Web page edit records
....

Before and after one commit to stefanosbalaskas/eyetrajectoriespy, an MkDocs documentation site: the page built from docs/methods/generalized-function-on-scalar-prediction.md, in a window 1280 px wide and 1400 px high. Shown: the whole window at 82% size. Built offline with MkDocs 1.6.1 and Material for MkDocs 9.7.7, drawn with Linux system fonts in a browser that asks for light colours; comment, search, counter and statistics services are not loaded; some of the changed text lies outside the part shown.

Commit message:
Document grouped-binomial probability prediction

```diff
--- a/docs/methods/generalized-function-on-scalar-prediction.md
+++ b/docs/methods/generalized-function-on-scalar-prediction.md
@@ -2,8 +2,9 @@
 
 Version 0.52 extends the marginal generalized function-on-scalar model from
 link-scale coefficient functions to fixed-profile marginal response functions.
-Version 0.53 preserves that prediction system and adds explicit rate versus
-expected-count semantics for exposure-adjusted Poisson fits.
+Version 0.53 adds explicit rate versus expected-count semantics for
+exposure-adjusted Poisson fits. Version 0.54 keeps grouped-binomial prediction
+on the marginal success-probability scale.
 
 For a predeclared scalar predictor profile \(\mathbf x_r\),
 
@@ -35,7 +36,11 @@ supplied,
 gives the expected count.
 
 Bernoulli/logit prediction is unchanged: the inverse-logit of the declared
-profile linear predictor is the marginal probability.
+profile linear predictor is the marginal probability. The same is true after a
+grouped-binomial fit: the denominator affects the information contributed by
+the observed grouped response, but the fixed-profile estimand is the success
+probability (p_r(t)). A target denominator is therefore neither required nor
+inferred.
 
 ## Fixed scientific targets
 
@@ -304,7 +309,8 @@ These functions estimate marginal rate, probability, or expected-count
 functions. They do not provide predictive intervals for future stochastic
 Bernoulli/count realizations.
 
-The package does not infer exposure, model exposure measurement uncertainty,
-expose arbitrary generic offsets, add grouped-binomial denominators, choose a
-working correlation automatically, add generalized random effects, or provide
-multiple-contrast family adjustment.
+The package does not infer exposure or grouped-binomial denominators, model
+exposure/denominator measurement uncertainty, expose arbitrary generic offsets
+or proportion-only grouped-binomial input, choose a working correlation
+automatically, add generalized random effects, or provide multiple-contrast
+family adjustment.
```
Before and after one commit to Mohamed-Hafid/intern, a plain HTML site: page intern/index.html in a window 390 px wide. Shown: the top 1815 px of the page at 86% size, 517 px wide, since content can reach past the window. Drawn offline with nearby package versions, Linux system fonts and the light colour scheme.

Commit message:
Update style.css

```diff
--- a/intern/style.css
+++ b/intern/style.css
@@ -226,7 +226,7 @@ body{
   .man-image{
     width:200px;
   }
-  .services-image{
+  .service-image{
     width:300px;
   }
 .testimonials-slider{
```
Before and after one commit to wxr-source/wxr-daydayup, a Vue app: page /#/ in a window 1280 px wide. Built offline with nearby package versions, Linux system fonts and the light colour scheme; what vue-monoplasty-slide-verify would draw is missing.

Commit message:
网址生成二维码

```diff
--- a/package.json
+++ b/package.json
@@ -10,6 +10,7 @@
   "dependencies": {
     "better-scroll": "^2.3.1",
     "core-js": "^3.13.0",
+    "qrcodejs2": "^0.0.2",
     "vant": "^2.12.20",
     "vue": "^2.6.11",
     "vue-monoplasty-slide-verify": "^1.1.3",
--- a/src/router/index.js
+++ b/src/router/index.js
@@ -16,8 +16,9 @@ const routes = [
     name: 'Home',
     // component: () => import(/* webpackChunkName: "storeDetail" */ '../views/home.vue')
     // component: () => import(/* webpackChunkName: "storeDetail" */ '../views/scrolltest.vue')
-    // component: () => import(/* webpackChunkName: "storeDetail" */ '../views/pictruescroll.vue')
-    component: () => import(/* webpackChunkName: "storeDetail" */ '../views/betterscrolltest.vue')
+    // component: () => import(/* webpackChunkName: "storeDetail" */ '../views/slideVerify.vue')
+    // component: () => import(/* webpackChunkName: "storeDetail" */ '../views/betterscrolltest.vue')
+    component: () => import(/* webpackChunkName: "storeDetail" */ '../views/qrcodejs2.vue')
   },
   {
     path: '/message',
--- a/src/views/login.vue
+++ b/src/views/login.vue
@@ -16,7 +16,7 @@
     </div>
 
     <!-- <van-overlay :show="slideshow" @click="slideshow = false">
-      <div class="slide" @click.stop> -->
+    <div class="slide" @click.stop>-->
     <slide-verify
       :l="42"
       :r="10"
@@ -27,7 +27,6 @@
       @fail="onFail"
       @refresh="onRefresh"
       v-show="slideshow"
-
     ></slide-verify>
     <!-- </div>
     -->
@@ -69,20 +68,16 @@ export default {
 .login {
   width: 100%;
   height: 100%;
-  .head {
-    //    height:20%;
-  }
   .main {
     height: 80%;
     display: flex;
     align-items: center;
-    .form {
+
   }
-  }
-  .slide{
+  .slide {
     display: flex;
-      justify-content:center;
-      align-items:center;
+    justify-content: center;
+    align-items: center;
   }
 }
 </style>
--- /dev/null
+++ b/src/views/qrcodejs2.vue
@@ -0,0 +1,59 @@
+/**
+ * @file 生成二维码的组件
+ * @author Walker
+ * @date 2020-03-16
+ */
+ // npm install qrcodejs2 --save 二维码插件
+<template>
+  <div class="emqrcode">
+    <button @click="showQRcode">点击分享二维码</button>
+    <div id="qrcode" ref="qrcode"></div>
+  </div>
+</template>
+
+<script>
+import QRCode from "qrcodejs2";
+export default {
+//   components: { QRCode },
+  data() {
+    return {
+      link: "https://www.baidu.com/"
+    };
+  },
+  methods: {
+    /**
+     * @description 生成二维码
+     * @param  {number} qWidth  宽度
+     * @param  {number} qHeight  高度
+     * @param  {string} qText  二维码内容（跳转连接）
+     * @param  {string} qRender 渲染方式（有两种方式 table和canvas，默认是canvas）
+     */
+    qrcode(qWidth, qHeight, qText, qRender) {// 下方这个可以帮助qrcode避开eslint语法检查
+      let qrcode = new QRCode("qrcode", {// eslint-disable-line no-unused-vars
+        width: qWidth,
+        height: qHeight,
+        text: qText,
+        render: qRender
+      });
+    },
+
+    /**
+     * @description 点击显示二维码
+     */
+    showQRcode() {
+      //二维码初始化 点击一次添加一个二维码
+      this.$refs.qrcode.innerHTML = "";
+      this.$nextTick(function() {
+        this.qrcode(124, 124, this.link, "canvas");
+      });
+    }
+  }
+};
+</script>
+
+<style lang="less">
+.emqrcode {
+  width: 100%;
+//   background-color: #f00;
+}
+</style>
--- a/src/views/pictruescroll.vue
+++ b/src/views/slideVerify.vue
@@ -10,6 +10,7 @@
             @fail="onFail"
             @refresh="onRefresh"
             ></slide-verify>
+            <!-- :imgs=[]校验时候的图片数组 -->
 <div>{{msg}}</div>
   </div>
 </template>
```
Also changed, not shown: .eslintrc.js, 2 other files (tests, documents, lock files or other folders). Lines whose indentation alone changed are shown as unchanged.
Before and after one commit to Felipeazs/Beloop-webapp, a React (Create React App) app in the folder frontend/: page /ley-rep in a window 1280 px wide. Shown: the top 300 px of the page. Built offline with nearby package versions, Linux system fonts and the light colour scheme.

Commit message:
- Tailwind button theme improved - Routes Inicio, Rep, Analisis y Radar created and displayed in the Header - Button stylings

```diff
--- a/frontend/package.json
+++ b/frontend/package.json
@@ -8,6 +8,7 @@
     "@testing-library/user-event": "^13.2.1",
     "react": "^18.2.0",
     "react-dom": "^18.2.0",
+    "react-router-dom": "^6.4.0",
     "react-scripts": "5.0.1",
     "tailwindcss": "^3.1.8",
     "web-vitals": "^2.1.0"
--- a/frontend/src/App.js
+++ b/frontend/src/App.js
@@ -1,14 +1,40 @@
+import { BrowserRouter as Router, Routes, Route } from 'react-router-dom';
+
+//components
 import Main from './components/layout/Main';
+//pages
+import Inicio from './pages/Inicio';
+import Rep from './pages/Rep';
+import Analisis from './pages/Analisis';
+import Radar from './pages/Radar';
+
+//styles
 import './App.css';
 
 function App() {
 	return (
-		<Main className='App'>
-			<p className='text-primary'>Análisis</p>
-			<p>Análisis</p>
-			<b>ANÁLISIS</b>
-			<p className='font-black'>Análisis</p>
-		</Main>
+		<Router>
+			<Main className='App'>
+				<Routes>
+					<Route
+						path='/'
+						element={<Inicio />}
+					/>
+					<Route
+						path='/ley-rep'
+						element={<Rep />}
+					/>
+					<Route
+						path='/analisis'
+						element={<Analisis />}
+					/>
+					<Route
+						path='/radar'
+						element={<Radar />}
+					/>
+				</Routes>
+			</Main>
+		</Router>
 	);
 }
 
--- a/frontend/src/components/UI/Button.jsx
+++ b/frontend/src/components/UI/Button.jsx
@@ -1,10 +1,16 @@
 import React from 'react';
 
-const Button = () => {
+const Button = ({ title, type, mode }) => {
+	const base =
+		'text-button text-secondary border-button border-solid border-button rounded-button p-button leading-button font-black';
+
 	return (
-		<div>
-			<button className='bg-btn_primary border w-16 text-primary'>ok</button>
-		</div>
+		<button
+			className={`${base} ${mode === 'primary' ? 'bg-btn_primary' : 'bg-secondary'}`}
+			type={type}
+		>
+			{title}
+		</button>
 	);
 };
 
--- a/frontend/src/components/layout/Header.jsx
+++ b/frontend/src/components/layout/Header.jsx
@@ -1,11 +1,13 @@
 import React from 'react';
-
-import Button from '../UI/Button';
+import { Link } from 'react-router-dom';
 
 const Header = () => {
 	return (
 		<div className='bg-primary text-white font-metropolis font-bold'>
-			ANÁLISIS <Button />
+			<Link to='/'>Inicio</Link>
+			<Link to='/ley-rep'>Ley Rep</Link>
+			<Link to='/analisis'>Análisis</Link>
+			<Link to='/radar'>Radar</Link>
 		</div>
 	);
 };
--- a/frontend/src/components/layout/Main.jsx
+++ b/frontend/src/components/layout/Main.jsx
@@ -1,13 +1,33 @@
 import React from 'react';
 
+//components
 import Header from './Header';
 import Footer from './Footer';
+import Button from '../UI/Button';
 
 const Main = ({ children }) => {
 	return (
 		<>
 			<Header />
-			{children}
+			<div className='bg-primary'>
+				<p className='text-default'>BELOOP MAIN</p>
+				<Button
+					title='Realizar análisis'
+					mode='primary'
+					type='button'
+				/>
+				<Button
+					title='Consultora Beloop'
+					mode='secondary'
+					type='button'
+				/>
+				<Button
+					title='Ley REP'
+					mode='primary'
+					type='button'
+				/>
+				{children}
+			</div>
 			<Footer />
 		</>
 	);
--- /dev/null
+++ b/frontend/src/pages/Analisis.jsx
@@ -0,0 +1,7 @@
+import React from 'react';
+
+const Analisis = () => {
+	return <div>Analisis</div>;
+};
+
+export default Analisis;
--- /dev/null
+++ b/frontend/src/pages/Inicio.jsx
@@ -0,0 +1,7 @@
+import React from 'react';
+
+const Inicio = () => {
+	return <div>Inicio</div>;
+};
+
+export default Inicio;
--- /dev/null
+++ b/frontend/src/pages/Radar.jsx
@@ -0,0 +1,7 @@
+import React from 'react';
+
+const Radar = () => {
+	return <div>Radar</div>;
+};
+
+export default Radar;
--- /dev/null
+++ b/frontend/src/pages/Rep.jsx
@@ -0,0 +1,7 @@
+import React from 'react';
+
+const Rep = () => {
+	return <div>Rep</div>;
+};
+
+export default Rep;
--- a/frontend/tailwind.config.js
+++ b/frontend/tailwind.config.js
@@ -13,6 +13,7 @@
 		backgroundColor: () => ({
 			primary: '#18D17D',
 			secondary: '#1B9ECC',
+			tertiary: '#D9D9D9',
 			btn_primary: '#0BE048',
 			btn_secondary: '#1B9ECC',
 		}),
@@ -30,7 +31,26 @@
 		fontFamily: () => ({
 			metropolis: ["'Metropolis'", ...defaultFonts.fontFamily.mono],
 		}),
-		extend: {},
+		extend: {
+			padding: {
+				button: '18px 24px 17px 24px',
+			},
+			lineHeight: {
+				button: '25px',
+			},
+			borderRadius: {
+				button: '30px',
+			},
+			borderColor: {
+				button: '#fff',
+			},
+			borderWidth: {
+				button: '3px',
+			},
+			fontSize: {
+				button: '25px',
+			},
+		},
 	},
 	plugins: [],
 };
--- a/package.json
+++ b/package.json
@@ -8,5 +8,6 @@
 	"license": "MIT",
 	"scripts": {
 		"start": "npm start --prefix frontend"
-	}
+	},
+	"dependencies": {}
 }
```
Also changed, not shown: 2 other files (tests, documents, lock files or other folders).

....

Looking at the records above, how many of their lines carry the string "views"? Answer with the number and nothing else.

12